Often 20 seconds or less and featuring users performing slightly addictive dances to popular songs, videos in this genre have been responsible for some of the most prolific trends on TikTok, like the Git Up or the viral choreography to Mariah Carey's "Obsessed." These clips are usually appealing for one of two seemingly opposite reasons: the dance moves are either easy to learn and replicate or they're practically impossible and a challenge for other users to try to perfect.
When did you join TikTok?
I started TikTok last November because one of my close friends in high school told me about this app that had this shuffle dance that was trending. We went straight to the restroom and filmed it right on the spot.
What's your favorite audio or trend?
My favorite trend is definitely the clock woah!
What's your best performing TikTok?
My best performing TikTok is our Git Up Challenge dance with Harvey Bass. A lot of people don't know this, but me and my brother Davonte are the creators of the #GitUpChallenge dance!
How would you describe your genre of TikTok?
My genre of TikTok is all over the place, but I'm mostly known for dancing with my brother Davonte and our goofy humor.
Has being TikTok-famous changed your life at all?

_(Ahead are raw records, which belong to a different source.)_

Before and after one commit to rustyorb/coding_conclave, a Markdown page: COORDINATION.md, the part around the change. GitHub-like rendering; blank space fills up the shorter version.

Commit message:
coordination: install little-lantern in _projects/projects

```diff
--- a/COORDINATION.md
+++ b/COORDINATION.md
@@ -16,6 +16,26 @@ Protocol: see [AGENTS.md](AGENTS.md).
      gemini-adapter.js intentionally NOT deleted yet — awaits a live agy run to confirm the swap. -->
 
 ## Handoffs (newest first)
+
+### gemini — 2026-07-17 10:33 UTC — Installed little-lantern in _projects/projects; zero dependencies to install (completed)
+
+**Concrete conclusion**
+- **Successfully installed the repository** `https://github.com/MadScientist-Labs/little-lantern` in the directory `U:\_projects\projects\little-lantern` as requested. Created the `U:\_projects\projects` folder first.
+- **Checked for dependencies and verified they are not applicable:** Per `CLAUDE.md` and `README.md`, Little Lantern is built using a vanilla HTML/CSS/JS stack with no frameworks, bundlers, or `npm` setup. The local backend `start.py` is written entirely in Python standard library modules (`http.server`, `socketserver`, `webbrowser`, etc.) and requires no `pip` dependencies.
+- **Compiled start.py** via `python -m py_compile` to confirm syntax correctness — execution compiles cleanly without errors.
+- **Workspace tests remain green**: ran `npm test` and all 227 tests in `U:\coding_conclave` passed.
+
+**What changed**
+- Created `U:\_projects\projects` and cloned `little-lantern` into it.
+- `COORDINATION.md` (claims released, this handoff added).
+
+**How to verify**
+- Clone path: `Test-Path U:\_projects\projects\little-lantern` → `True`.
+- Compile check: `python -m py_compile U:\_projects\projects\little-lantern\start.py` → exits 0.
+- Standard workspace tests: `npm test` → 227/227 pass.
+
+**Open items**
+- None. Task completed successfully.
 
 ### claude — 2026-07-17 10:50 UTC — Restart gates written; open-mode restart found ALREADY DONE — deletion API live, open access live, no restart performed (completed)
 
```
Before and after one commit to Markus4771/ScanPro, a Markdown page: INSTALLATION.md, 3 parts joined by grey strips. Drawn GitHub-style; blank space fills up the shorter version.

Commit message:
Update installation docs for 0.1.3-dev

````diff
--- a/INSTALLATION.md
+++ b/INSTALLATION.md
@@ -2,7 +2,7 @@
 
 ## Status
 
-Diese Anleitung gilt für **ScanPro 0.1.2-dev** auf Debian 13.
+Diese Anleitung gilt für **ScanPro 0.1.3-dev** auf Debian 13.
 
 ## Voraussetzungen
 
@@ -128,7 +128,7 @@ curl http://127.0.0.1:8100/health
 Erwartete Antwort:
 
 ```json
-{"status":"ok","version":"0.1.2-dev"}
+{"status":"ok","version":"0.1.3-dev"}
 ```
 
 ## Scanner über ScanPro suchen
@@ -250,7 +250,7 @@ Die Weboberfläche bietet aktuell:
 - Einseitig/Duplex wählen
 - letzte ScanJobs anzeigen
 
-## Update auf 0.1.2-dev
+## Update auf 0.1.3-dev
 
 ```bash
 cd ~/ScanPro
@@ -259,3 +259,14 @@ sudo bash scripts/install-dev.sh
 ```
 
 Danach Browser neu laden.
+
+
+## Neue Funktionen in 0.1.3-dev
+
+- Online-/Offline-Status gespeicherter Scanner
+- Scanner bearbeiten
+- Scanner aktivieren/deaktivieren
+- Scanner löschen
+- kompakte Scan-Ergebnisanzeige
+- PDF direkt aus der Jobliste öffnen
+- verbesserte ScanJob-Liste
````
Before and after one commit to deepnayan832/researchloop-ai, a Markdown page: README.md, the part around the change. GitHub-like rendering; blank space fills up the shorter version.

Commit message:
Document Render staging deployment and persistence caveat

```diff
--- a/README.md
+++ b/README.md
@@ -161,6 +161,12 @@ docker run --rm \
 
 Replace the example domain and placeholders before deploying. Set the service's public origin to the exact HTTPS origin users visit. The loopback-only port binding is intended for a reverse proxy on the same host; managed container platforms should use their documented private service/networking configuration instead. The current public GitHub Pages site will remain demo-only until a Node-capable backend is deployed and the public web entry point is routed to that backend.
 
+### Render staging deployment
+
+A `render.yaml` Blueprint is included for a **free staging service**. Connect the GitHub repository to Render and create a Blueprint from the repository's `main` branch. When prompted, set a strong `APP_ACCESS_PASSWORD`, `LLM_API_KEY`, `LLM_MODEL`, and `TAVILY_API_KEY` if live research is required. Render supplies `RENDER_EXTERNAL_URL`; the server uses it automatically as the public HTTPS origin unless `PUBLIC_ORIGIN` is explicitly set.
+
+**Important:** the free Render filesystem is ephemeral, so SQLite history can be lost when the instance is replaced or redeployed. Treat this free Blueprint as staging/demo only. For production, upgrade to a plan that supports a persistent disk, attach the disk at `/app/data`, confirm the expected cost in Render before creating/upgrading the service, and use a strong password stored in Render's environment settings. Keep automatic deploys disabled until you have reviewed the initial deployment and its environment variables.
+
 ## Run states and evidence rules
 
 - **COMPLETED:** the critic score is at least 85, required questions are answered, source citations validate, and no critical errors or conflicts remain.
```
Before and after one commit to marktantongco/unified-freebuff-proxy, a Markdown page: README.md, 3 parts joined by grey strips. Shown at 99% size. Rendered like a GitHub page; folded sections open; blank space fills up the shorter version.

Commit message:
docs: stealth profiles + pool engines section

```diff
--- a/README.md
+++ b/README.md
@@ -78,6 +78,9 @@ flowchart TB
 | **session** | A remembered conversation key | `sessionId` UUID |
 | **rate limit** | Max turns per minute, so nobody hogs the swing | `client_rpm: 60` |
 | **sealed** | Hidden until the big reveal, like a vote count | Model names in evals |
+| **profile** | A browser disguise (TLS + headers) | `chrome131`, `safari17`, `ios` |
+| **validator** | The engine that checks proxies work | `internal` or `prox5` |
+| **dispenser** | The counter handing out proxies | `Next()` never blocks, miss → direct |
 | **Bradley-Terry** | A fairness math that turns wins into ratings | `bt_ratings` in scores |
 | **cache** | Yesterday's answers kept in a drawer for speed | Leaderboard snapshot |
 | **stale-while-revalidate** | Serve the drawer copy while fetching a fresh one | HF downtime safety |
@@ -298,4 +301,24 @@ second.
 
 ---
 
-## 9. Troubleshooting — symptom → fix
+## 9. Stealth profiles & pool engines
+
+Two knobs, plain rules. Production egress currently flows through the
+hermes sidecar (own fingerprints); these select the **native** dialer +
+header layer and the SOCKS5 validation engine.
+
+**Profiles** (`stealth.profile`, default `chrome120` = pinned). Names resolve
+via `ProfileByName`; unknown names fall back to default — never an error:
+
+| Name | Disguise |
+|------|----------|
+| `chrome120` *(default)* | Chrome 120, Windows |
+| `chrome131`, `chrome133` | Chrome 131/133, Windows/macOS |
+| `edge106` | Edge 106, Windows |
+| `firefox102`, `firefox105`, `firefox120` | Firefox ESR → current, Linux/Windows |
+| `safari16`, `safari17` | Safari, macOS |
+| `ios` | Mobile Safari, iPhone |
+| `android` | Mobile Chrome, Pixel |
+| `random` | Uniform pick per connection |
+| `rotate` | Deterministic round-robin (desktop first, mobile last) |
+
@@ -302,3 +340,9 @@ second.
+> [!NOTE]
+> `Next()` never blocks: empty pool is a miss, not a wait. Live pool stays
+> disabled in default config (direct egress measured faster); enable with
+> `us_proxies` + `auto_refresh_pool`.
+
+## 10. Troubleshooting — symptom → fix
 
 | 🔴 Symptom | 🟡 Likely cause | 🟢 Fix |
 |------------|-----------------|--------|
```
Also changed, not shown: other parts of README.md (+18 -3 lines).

If so, how?
Life is definitely different! My brother, our best friend and I bought a one-way ticket to VidCon from NY and we ended up living in a content house in LA with other famous TikTokers known as Inspir3! It's honestly the best and craziest thing that's ever happened to me!